Graphic by Nate Barton
In response to a student protest last year, it was announced through email on Jan. 30 that Pepperdine has decided to relocate the infamous “Columbus Statue” to the Florence campus. While this movement is meant to help promote an inclusive atmosphere that is reflective of the student body, I think that it completely shies away from the moral responsibility of the University: to fully educate students on the past so that horrific incidents are never repeated. As such, the “Columbus Statue” should remain on main campus.

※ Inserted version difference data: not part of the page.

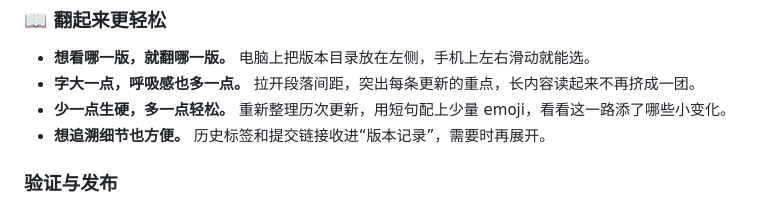
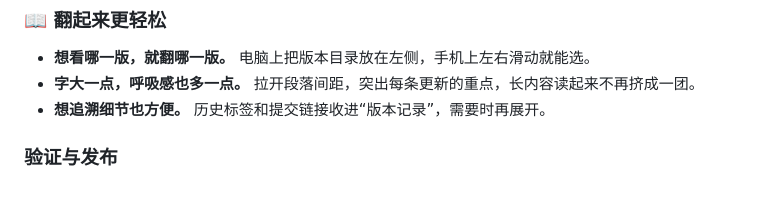
Before and after one commit to dofy/fishtank, a Markdown page: CHANGELOG.md, the part around the change. GitHub-like rendering.

Commit message:
docs(changelog): omit copy editing commentary

```diff
--- a/CHANGELOG.md
+++ b/CHANGELOG.md
@@ -28,7 +28,6 @@
 
 - **想看哪一版，就翻哪一版。** 电脑上把版本目录放在左侧，手机上左右滑动就能选。
 - **字大一点，呼吸感也多一点。** 拉开段落间距，突出每条更新的重点，长内容读起来不再挤成一团。
-- **少一点生硬，多一点轻松。** 重新整理历次更新，用短句配上少量 emoji，看看这一路添了哪些小变化。
 - **想追溯细节也方便。** 历史标签和提交链接收进“版本记录”，需要时再展开。
 
 ### 验证与发布
```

During the protest back in October, a statement written by “Waves Against Columbus,” the organizing protest body, were handed out stating that the statue represents “a celebration of genocide and racial oppression,” and “an avoidance from wholly enhancing the inclusivity of Seaver College, particularly in recognition of Native American students, faculty and/or staff.” It’s not difficult to see the perspective of these students.
Christopher Columbus both directly and indirectly led to an unimaginable death toll on the Native American and indigenous populations. “By the time Christopher Columbus reached the Caribbean in 1492, historians estimate that there were 10 million indigenous peoples living in U.S. territory. But by 1900, the number had reduced to less than 300,000” according to “Atrocities Against Native Americans,” published by United to End Genocide. And many of those native peoples who did survive were subjected to indentured servitude, were raped or were forced to relocate.

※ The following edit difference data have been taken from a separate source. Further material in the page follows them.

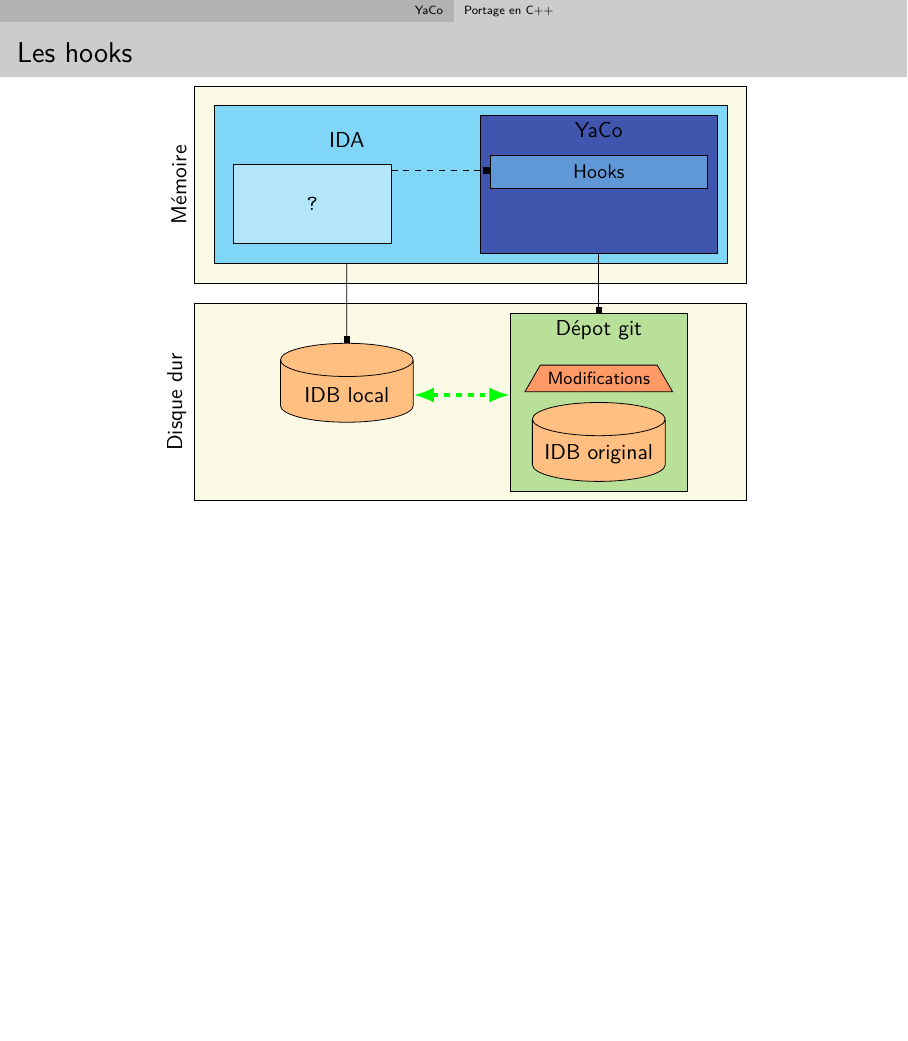
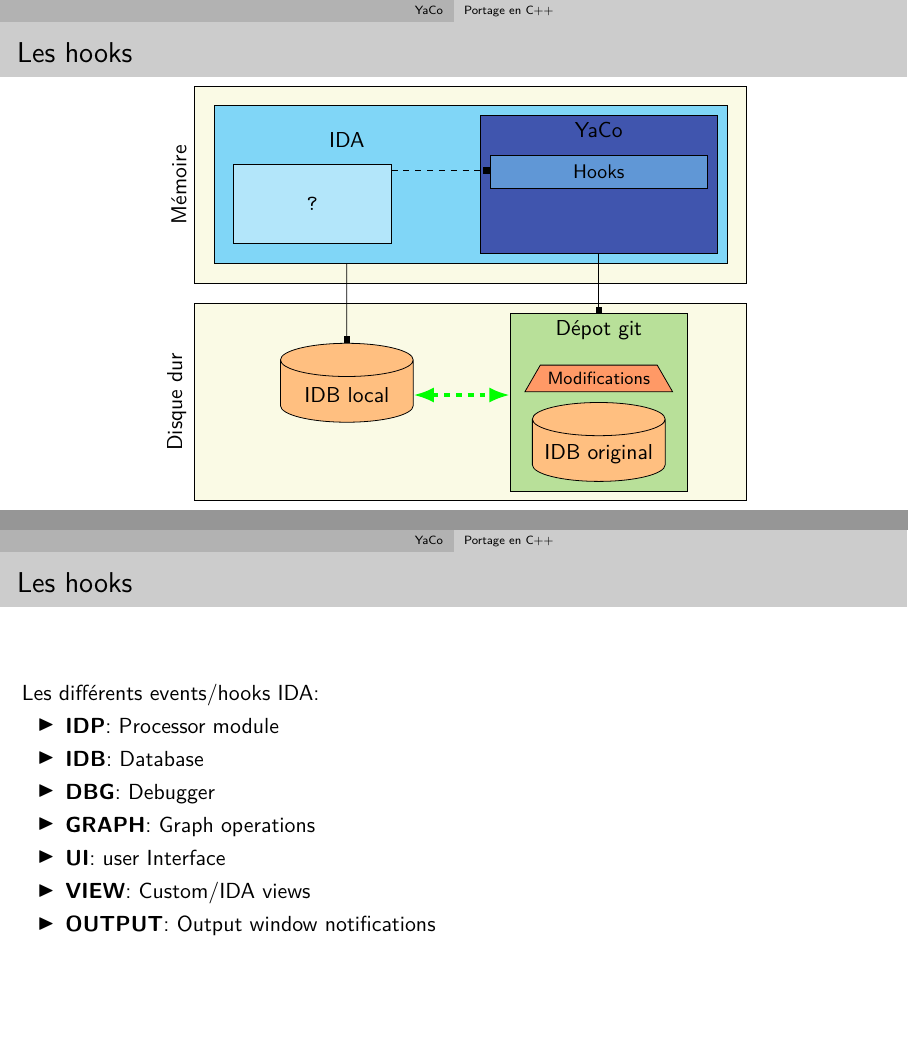
Before and after one commit to pinam45/UTBM_ST40_Rapport_de_stage_DGA, LaTeX slides (PRESENTATION_DGA.tex): page 92 of 92 before the commit and pages 92 and 97 of 97 after it, the two joined at a grey line, the shorter picture padded with empty space. Compiled offline with XeLaTeX.

Commit message:
PRESENTATION_DGA: YaCo / Portage en C++ / Les hooks

```diff
--- a/PRESENTATION_DGA.tex
+++ b/PRESENTATION_DGA.tex
@@ -459,4 +459,17 @@
 				\frametitle{Les hooks}
 				\centering\resizebox{0.68\textwidth}{!}{\import{figures/}{uncover_slide_YaCo_hooks.tex}}
 			\end{frame}
+			\begin{frame}
+				\frametitle{Les hooks}
+				Les différents events/hooks IDA:
+				\begin{itemize}
+					\item<2-> \textbf{IDP}: Processor module
+					\item<3-> \textbf{IDB}: Database
+					\item<4-> \textbf{DBG}: Debugger
+					\item<5-> \textbf{GRAPH}: Graph operations
+					\item<5-> \textbf{UI}: user Interface
+					\item<5-> \textbf{VIEW}: Custom/IDA views
+					\item<5-> \textbf{OUTPUT}: Output window notifications
+				\end{itemize}
+			\end{frame}
 \end{document}
```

While this knowledge is perhaps not as widespread as it should be, it is becoming an increasingly common narrative of the story of the United States. In his announcement email, President Andrew K. Benton wrote, “For years the story of Columbus and the fascinating exploration that brought him to the new world was taught in schools across America… Later, as the impact of the arrival of explorers was assessed more fully, especially as those impacts related to indigenous people, a different view formed. Today, for many, including those within our campus community, stories of conquest and the art associated therewith are painful reminders of loss and human tragedy.”

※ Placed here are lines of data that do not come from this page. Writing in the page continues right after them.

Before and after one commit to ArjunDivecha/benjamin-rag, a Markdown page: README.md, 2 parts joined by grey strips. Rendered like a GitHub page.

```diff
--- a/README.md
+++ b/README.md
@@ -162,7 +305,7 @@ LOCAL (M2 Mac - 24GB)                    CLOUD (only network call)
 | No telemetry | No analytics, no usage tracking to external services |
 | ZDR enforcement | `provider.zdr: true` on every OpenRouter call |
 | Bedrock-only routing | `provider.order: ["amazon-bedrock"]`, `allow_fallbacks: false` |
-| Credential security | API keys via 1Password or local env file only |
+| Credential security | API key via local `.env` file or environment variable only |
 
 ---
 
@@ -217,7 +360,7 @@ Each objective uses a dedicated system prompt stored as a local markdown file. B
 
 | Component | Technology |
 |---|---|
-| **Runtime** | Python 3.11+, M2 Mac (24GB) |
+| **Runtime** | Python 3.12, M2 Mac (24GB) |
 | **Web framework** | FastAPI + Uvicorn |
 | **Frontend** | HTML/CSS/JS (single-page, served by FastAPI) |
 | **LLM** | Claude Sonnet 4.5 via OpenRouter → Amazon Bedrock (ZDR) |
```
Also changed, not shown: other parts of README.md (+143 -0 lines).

President Benton has made the choice to remove the statue from campus, but I disagree with that decision. While up until recently Columbus may have been seen as a bright and shining figure of adventure, he now represents the destructive impact that an individual can have on millions of people. When we forget that, we run the risk of repeating our mistakes. The “Columbus Statue” should remain on main campus as a visual representation of a tragic, but real, past.
Follow Abigail on Twitter: @profvanhorn